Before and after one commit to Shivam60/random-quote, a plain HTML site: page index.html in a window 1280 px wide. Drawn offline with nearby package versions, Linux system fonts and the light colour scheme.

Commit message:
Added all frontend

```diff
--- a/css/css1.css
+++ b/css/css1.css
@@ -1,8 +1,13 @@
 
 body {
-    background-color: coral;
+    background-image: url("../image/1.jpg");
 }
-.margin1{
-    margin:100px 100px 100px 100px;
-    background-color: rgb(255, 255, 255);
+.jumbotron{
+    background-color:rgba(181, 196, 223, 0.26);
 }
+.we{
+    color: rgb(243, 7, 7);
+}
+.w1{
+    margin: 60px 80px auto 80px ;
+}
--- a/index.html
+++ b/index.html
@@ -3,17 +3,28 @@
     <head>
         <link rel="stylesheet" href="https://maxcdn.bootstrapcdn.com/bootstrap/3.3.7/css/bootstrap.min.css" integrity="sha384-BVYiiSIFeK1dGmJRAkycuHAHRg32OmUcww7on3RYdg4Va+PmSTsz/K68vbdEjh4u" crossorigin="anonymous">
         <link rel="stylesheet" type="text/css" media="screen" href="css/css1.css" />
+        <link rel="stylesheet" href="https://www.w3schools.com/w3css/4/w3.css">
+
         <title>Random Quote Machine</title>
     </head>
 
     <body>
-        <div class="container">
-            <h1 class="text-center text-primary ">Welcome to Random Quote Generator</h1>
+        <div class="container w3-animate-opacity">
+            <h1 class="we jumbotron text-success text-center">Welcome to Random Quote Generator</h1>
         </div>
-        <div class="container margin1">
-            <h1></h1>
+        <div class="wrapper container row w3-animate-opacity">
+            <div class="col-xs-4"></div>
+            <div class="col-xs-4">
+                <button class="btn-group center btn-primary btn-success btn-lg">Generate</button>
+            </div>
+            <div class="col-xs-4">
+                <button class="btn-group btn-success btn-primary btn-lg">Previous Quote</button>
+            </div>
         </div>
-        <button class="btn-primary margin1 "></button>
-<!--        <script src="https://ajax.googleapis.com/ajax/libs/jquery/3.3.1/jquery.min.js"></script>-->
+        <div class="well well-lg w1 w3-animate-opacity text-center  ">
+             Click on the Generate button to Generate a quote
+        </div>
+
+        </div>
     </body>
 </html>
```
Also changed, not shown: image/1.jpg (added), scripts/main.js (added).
◆ ◆ ◆ ◆
• Task description
Please copy out each entry exactly as it appears above.

• Answer for this exercise
Before and after one commit to Shivam60/random-quote, a plain HTML site: page index.html in a window 1280 px wide. Drawn offline with nearby package versions, Linux system fonts and the light colour scheme.

Commit message:
Added all frontend

```diff
--- a/css/css1.css
+++ b/css/css1.css
@@ -1,8 +1,13 @@
 
 body {
-    background-color: coral;
+    background-image: url("../image/1.jpg");
 }
-.margin1{
-    margin:100px 100px 100px 100px;
-    background-color: rgb(255, 255, 255);
+.jumbotron{
+    background-color:rgba(181, 196, 223, 0.26);
 }
+.we{
+    color: rgb(243, 7, 7);
+}
+.w1{
+    margin: 60px 80px auto 80px ;
+}
--- a/index.html
+++ b/index.html
@@ -3,17 +3,28 @@
     <head>
         <link rel="stylesheet" href="https://maxcdn.bootstrapcdn.com/bootstrap/3.3.7/css/bootstrap.min.css" integrity="sha384-BVYiiSIFeK1dGmJRAkycuHAHRg32OmUcww7on3RYdg4Va+PmSTsz/K68vbdEjh4u" crossorigin="anonymous">
         <link rel="stylesheet" type="text/css" media="screen" href="css/css1.css" />
+        <link rel="stylesheet" href="https://www.w3schools.com/w3css/4/w3.css">
+
         <title>Random Quote Machine</title>
     </head>
 
     <body>
-        <div class="container">
-            <h1 class="text-center text-primary ">Welcome to Random Quote Generator</h1>
+        <div class="container w3-animate-opacity">
+            <h1 class="we jumbotron text-success text-center">Welcome to Random Quote Generator</h1>
         </div>
-        <div class="container margin1">
-            <h1></h1>
+        <div class="wrapper container row w3-animate-opacity">
+            <div class="col-xs-4"></div>
+            <div class="col-xs-4">
+                <button class="btn-group center btn-primary btn-success btn-lg">Generate</button>
+            </div>
+            <div class="col-xs-4">
+                <button class="btn-group btn-success btn-primary btn-lg">Previous Quote</button>
+            </div>
         </div>
-        <button class="btn-primary margin1 "></button>
-<!--        <script src="https://ajax.googleapis.com/ajax/libs/jquery/3.3.1/jquery.min.js"></script>-->
+        <div class="well well-lg w1 w3-animate-opacity text-center  ">
+             Click on the Generate button to Generate a quote
+        </div>
+
+        </div>
     </body>
 </html>
```
Also changed, not shown: image/1.jpg (added), scripts/main.js (added).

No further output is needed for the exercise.